Reference: Karp, P. D. Hypothesis Formation as Design. 1989.
Abstract: In the 1960s and 1970s biologists discovered a new mechanism of gene regulation in bacteria, called attenuation. Dr. Charles Yanofsky and his colleagues discovered attenuation in a gene regulation system called the tryptophan (trp) operon (Yanofsky, 1981). This chapter describes a computational investigation of scientific reasoning that is based on an analysis of the biological research on the trp operon. Karp and Friedland performed a detailed historical study of the discovery of attenuation in which they reconstructed the different intermediate states of knowledge that the biologists possessed as their understanding of the trp operon evolved. (Karp, 1989). Karp and Friedland analyzed the differences between these states of knowledge to elucidate examples of how and why the biologists modified their theories (such as by postulationg the existence of a new chemical reaction). This chapter describes two computer programs. The GENSIM program provides a framework for representing theories of molecular biology, and has been used to represent a theory of bacterial gene regulation. GENSIM can use these theories to predict the outcomes of biological experiments. The HYPGENE program formulates hypotheses that improve the predictive power of GENSIM theories, given experimental data. Both programs have been tested on examples from the history of attenuation. I argue that it is productive to treat the task of hypothesis formation as a design problem, because AI methods developed for design and planning are well suited to the task of hypothesis formation. In order to treat hypothesis formation as a design problem, I view a hypothesis as an artifact to be synthesized. Its synthesis is performed subject to design constraints, such as the constraint that predictions generated in the context of the hypothesis should match experimental observations. HYPGENE is a designer of hypotheses. It uses design operators to modify a theory to satisfy desgin constraints.

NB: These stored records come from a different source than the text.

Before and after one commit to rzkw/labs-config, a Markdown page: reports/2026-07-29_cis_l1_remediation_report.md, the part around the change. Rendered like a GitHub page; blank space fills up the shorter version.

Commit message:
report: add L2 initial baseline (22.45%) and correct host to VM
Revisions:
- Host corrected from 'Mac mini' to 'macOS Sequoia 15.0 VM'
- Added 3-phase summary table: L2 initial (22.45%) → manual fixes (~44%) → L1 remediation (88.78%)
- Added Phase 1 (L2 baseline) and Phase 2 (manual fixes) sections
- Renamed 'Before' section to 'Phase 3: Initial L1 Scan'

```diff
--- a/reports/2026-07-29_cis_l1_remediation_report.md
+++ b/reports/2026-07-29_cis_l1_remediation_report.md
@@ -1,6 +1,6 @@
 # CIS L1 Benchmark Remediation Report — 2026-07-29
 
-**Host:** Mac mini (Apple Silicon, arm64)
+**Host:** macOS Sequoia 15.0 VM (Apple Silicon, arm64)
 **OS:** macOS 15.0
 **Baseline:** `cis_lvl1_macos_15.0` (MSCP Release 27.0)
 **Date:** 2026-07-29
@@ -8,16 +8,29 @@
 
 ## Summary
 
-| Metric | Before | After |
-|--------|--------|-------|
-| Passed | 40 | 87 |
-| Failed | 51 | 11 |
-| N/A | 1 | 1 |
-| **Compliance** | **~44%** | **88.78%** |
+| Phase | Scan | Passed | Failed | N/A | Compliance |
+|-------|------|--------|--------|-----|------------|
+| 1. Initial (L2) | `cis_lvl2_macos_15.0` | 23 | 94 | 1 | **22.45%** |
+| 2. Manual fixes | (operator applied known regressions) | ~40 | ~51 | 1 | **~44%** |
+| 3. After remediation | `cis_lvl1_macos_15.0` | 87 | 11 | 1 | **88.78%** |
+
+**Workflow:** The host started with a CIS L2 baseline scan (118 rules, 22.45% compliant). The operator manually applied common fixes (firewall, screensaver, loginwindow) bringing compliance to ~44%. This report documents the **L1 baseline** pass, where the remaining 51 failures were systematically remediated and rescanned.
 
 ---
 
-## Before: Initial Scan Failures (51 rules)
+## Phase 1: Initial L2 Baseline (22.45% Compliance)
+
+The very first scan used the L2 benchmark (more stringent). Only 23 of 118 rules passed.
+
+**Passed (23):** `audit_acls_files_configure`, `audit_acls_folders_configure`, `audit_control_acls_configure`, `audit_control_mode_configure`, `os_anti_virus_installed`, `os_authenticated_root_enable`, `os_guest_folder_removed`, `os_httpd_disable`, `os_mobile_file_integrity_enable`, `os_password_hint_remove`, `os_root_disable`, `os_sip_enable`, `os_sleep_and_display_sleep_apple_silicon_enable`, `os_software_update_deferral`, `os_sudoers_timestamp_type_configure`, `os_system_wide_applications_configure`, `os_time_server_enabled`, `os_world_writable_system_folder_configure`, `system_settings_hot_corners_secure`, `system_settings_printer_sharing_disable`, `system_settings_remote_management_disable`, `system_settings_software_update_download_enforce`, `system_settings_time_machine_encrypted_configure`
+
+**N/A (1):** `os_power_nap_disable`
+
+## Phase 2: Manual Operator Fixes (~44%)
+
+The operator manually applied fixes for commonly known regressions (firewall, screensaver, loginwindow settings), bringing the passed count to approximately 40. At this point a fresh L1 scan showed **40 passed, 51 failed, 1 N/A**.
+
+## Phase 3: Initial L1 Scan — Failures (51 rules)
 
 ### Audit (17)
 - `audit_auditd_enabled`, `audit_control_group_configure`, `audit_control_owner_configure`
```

I derived these operators from our study of the history of attenuation, and by considering the space of allowable sytactic changes to the GENSIM representation language. This approach to hypothesis formation is theory driven because it assumes that one of HYPGENE's inputs is a good - but not perfect - theory for predicting experimental outcomes.